“I love the entertainment value of what a romantic comedy is, and how people will sit and watch and enjoy, you know?” Liu says. “That to me is why I enjoy being a part of them most of all — because I like being the audience member as well. You can get cozy with your girlfriends to watch. It’s just fun! You know what it is.”
Before Set It Up hits Netflix on Friday, EW caught up with Liu to talk about becoming a rom-com heroine herself and reuniting with Diggs, her onetime Ally McBeal costar.
ENTERTAINMENT WEEKLY: Kirsten is this sort of Miranda Priestley boss-from-hell figure, who can also be very sympathetic at times. How do you approach playing this kind of larger-than-life character?
LUCY LIU: I really wanted to have fun with her and give her sort of a fierceness and let her be as extreme as she wanted to be because I thought it would be funnier if she was just very committed to her job. And I committed to her personality, which was that she wanted the best out of everyone and she wasn’t going to take less than 200 percent from anyone.
Did you have fun leaning into her more monstrous qualities?
Yeah, I mean, it’s always great to do that. It’s nice to just unleash and be as colorful as possible. [Laughs]
Are you a rom-com fan?
I am. I love romantic comedies a lot. I think one of my favorites is an old rom-com: It Happened One Night. It’s so good. It’s just very smart, and the dialogue and the delivery and the timing between [Clark Gable and Claudette Colbert] is just fabulous.
What do you think makes a perfect rom-com?
I think [the romantic story] is sort of A to Z, and then whatever happens between A and Z is what makes it interesting. There’s obviously the classics like When Harry Met Sally, which is an unexpected A to Z, which is why it became so popular. She was a little bit ahead of her time because normally rom-coms aren’t as progressive as somebody in a diner having an orgasm. [Laughs] And that’s what I think makes it really fun. People were really not expecting that, and it kind of really pushed the women’s movement forward a little bit because it’s not something you’d ever seen before.
It seems like Hollywood is not as eager to make rom-coms as perhaps it once was. Why do you think that is?
It could be because there’s a real movement towards Marvel and comic books right now and focusing on superheroes. That seems to be much more popular. And it could be that it’s financially driven, and they might think that romantic comedies are more formulaic. I don’t know exactly, but I know there is definitely a deficit when it was a genre that littered the theaters at one point, and now it’s a rare find.
There is sort of a timeless quality to rom-coms. With Set It Up, it’s distinctly 2018 with the setting and the use of social media and everything, but there’s something so classic about two people falling in love.
I think what’s fun about [Set It Up] is you have all the main bullet points of a romantic comedy, but you see strong women in it, and that develops as the story progresses. And I like that aspect. My character is trying to give Zoey’s character a leg up or a chance, and really believing in her.
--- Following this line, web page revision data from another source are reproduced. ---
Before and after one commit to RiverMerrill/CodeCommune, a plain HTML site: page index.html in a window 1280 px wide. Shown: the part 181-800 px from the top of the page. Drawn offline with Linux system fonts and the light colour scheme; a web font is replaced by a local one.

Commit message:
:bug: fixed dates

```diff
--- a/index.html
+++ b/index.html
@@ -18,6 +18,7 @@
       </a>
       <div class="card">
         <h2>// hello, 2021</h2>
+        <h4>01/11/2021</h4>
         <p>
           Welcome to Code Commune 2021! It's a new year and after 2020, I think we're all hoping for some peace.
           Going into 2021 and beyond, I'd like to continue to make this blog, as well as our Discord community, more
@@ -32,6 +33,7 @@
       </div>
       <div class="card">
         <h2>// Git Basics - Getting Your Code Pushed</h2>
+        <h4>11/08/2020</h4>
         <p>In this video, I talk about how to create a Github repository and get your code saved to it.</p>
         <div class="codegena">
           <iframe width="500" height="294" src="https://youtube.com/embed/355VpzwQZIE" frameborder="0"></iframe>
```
I think that’s a nice quality about how this particular one developed. It wasn’t just about the relationship between the man and the woman. It was also about the relationship between herself and also her boss. It’s not just one-dimensional.
I know you’ve worked with Taye Diggs before on Ally McBeal, but tell me about reuniting with him on this movie.
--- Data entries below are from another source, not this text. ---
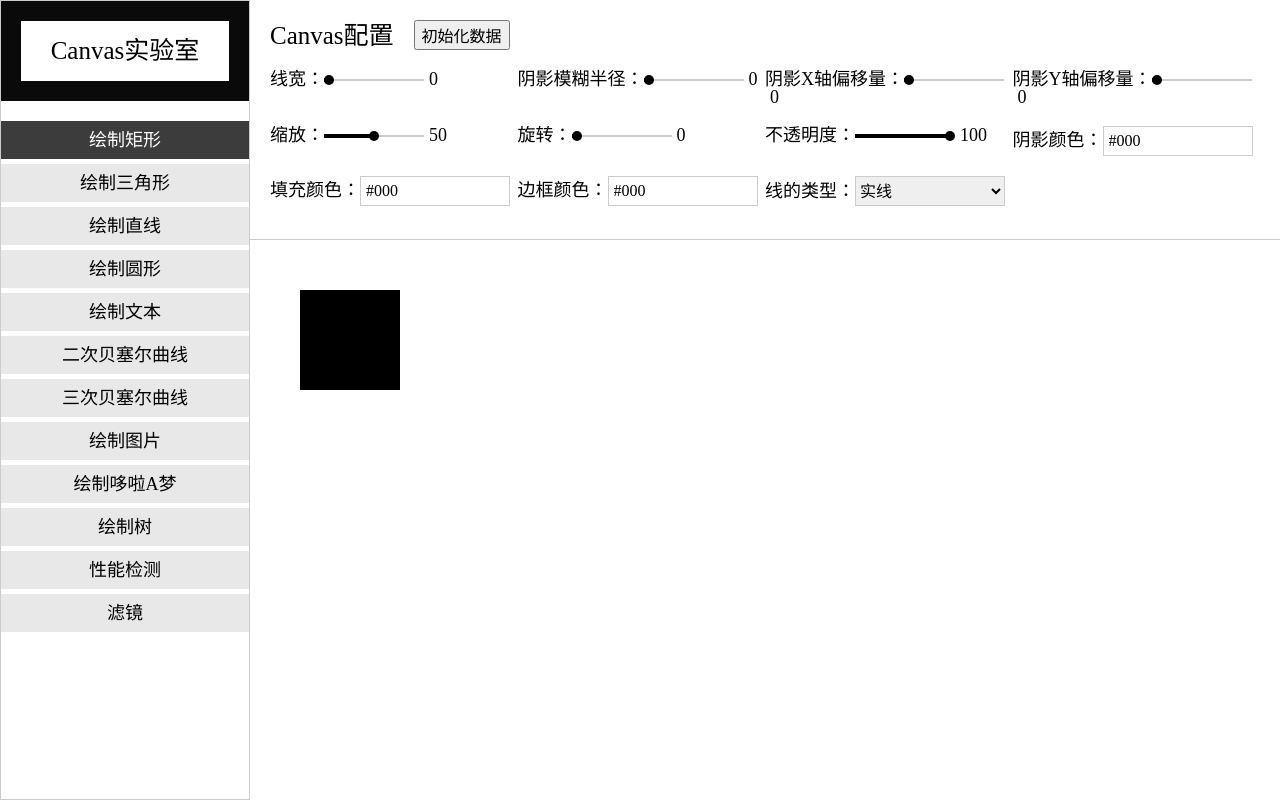
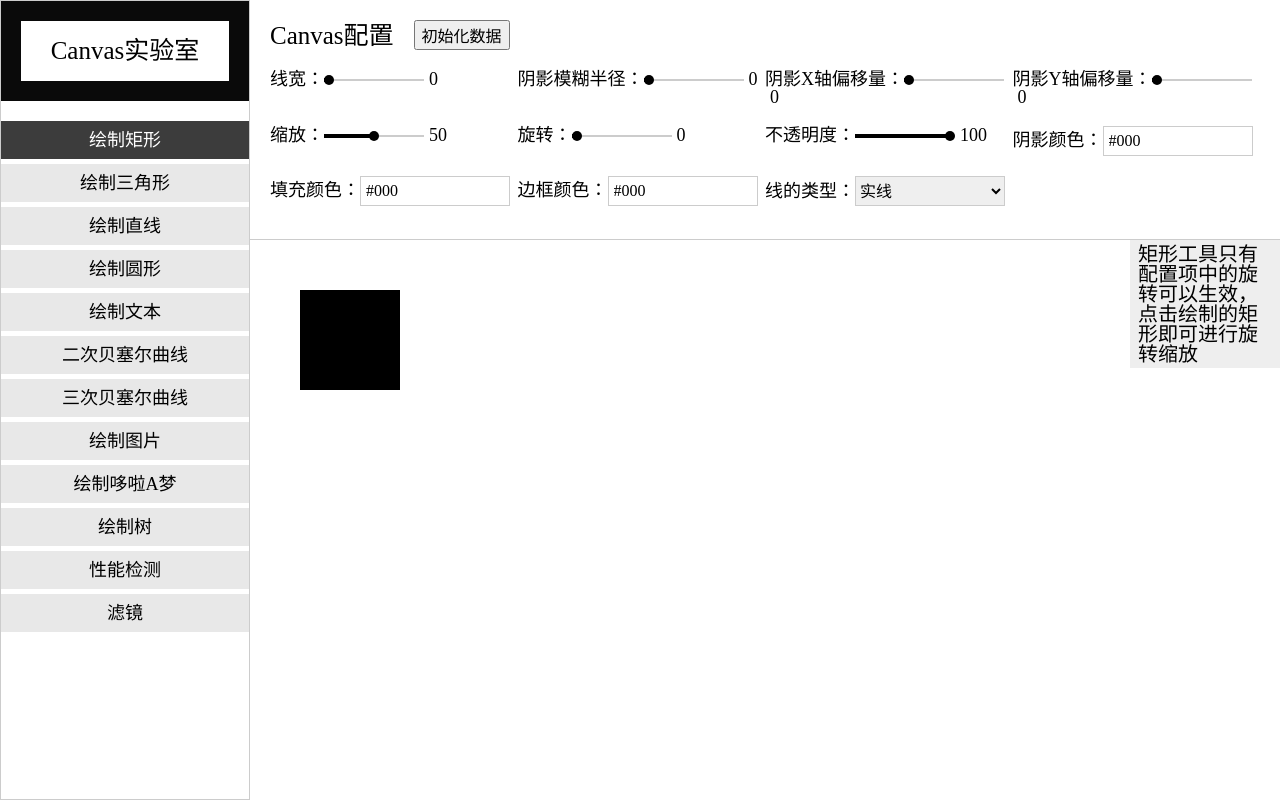
Before and after one commit to dearDreamWeb/canvas_setting.github.io, a React app: page / in a window 1280 px wide. Both pictures are taken after a click on the item "绘制矩形". Built offline with nearby package versions, Linux system fonts and the light colour scheme; a web font is replaced by a local one.

Commit message:
feat: 新增矩形的tips

```diff
--- a/src/components/ShowPattern/index.module.scss
+++ b/src/components/ShowPattern/index.module.scss
@@ -8,4 +8,13 @@
     top: 0;
     background: #fff;
   }
+  .showPattern_tips{
+    position: absolute;
+    top: 0;
+    right: 0;
+    padding: 4px 8px;
+    background: #eee;
+    width: 150px;
+    font-size: 20px;
+  }
 }
--- a/src/components/ShowPattern/index.tsx
+++ b/src/components/ShowPattern/index.tsx
@@ -653,6 +653,7 @@ function ShowPattern(): JSX.Element {
         className={styles.webgl_canvas}
         style={{ display: showCanvas ? 'none' : 'block' }}
       ></canvas>
+      {state.drawType ==='0' &&<div className={styles.showPattern_tips}>矩形工具只有配置项中的旋转可以生效，点击绘制的矩形即可进行旋转缩放</div>}
     </div>
   );
 }
```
He is so much fun, and working with him after all these years was so special. We both have kids now and can talk about that. He looks exactly the same but even better, which is crazy. He’s still as sexy as ever, and he committed fully to this character. He’s so funny in this movie. And he made a very unlikeable character — I think — very likeable and hilarious.
Between this and Elementary and directing the Luke Cage season 2 premiere, how do you pick what projects you want to do? Is there a through-line or a thread that you always look for?
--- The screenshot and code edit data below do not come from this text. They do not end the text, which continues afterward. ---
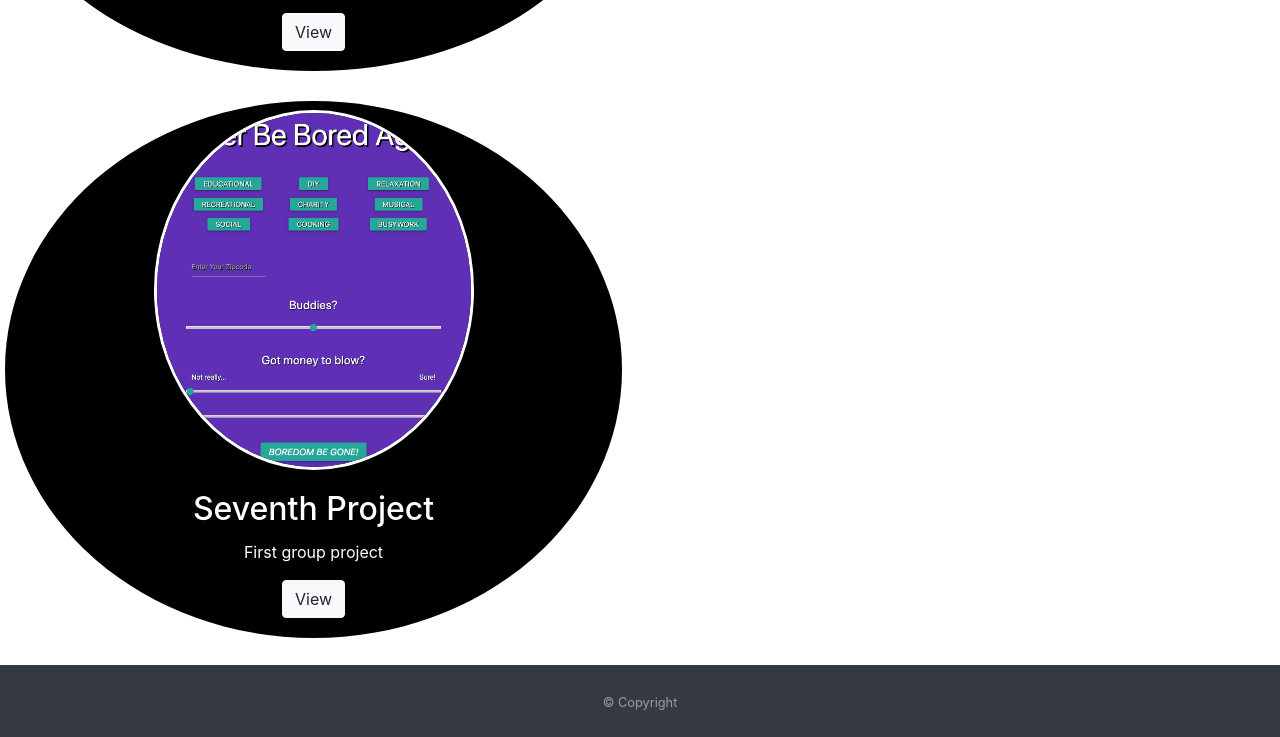
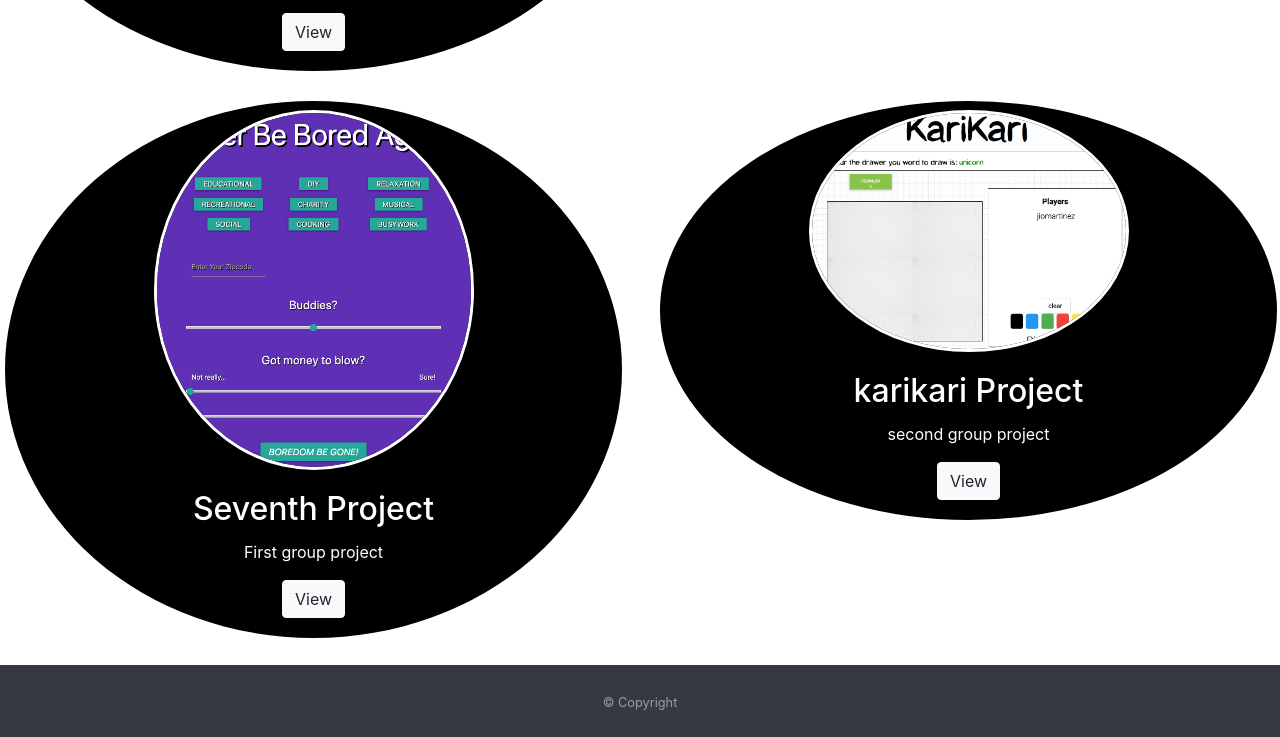
Before and after one commit to Jiovanie09/Portfolio, a plain HTML site: page index3.html in a window 1280 px wide. Shown: the part 1478-2215 px from the top of the page. Drawn offline with nearby package versions, Linux system fonts and the light colour scheme.

Commit message:
added project 2 karikari

```diff
--- a/index3.html
+++ b/index3.html
@@ -127,6 +127,18 @@
         </div>
       </div>
     </div>
+    <div class="col mb-4">
+      <div class="card-eigth">
+        <img src="./images/karikari.png" class="card-img-top" alt="laptop image"
+          style="border-color: white; border-radius: 50%; border-style: solid;">
+        <div class="card-body" style="color: white;">
+          <h5 class="card-title">karikari Project</h5>
+          <p class="card-text">second group project</p>
+          <a href="https://pictionary-game01.herokuapp.com/" type="button" class="btn btn-light"
+            style="align-items: center;">View</a>
+        </div>
+      </div>
+    </div>
   </div>
   <!-- End Card -->
   <!-- FOOTER -->
--- a/style.css
+++ b/style.css
@@ -2,7 +2,7 @@
     width: 20em;
     margin-top: 9px;
 }
-.card-one,.card-two,.card-three,.card-four,.card-five,.card-sixth,.card-seventh{
+.card-one,.card-two,.card-three,.card-four,.card-five,.card-sixth,.card-seventh, .card-eigth{
     background-color: black;
     border-radius: 4px;
     margin-left: 2px;
@@ -33,9 +33,7 @@
 .contacts{
     text-align: center;
 }
-.form-group{
 
-}
 .form{
     border-style: outset;
     border-color: black;
```
Also changed, not shown: images/karikari.png (added).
The thing is, I’ve been working on Elementary for six seasons, and we’re about to start into our seventh season. I initially wanted to do a comedy, which I’m not doing currently, so when the opportunity for this came up, I really thought it was an excellent way to give audiences a little bit of what they loved about Ling Woo back in the day. And also for me to play a little bit more. Because Watson is a little more of a serious character, and it’s definitely much more of a drama than this, obviously. And the Luke Cage opportunity just came up at the right time.
Is there something you haven’t done yet that you really want to try?
That’s a hard question because there’s so many things I would like to try. I’d like to do a movie in a different language. There’s also trying to do a miniseries or something that’s quite different, or in a different location. There’s an endless number. I don’t have a list. But when it comes up, I’ll know.